**Exercise brief**
Only a number is expected: how many lines in the data below contain the word "LumB".

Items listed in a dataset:
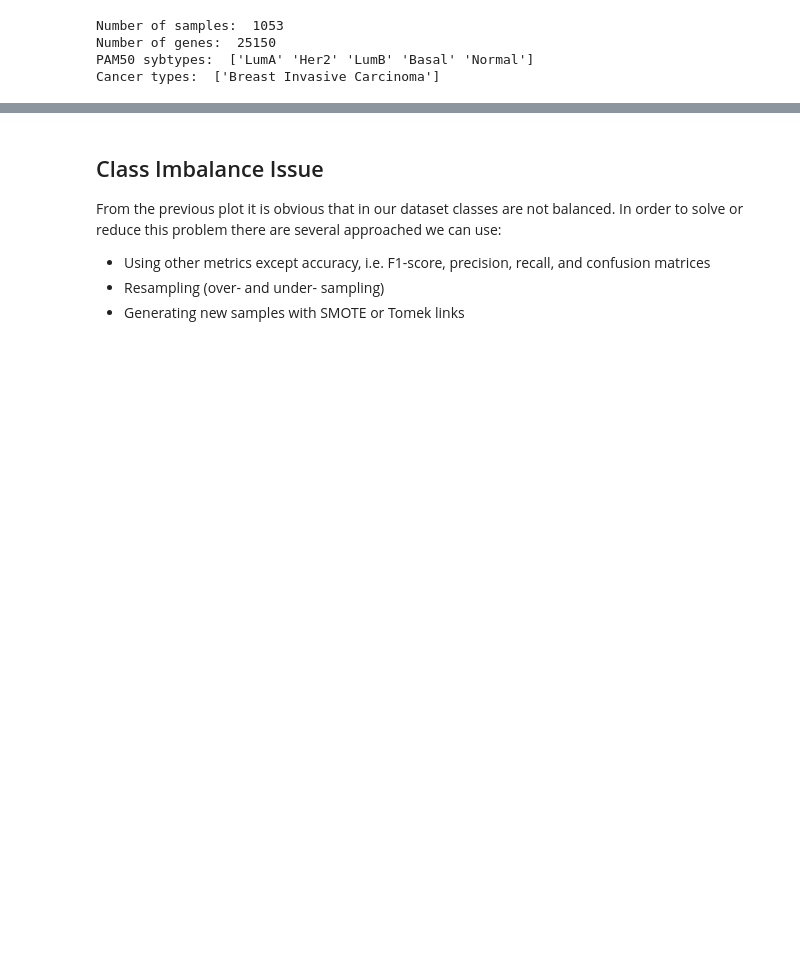
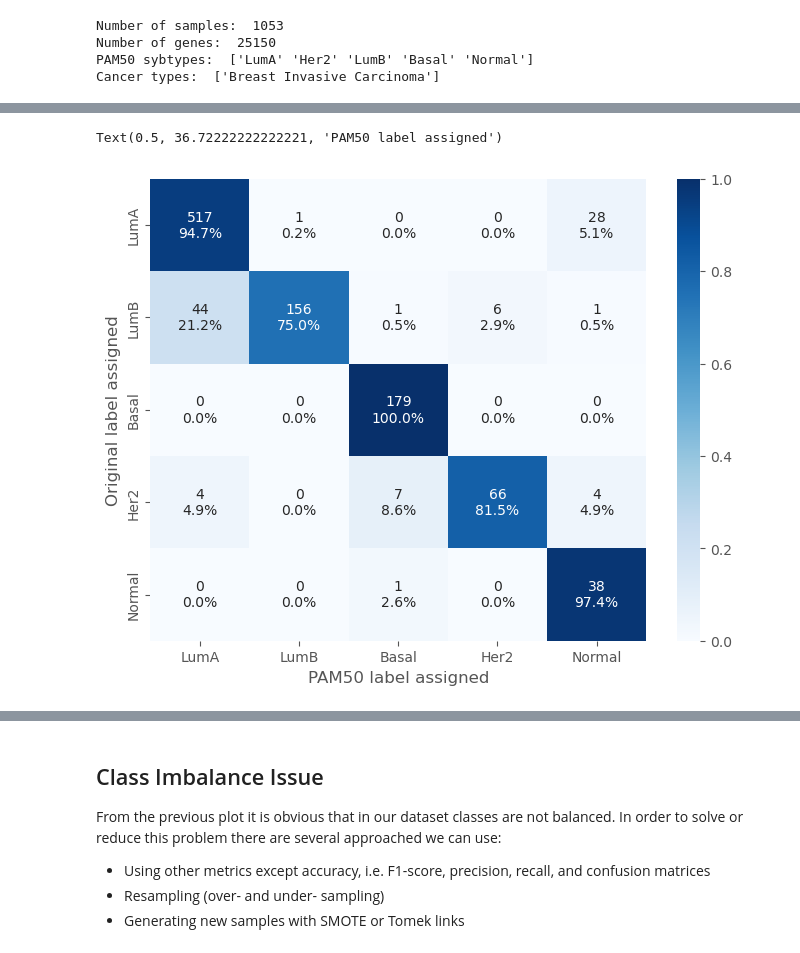
Before and after one commit to ivamilojkovic/ML-GeneExpression-CancerSubtype-Classification, a Jupyter notebook: src/data_exploration.ipynb, the cells around one changed output, grey strips where cells are left out. Saved outputs shown, nothing was run; the diff lists cells and outputs as text; code cells hidden in the pictures; blank space fills up the shorter version.

```diff
--- a/src/data_exploration.ipynb
+++ b/src/data_exploration.ipynb
@@ -50,0 +269,32 @@ Cancer types:  ['Breast Invasive Carcinoma']
+# %%
+import seaborn as sns
+
+# Show differences with a heatmap - [LumA, LumB, Basal, Her2, Normal]
+values_ = [[517, 1, 0, 0, 28], # for true LumA values these are the class counts in the new one
+            [44, 156, 1, 6, 1],
+            [0, 0, 179, 0, 0],
+            [4, 0, 7, 66, 4],
+            [0, 0, 1, 0, 38]]
+
+new_values_ = []
+for list_val in values_:
+    new_values_.append([i/sum(list_val) for i in list_val])
+
+classes = ['LumA', 'LumB', 'Basal', 'Her2', 'Normal']
+group_counts = np.array(values_).flatten()
+group_percentages = ['{0:.1%}'.format(val) for val in np.array(new_values_).flatten()]
+
+labels = [f'{v1}\n{v2}' for v1, v2 in zip(group_counts, group_percentages)]
+
+labels = np.asarray(labels).reshape(5,5)
+
+sns.heatmap(new_values_, annot=labels,
+            cmap='Blues', fmt='',
+            xticklabels=classes,
+            yticklabels=classes)
+
+plt.ylabel('Original label assigned')
+plt.xlabel('PAM50 label assigned')
+# %% [output]
+Text(0.5, 36.72222222222221, 'PAM50 label assigned')
+[figure, added]
```
Also changed, not shown: parts of 32 cells of this notebook, 9 other files.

**Result**
2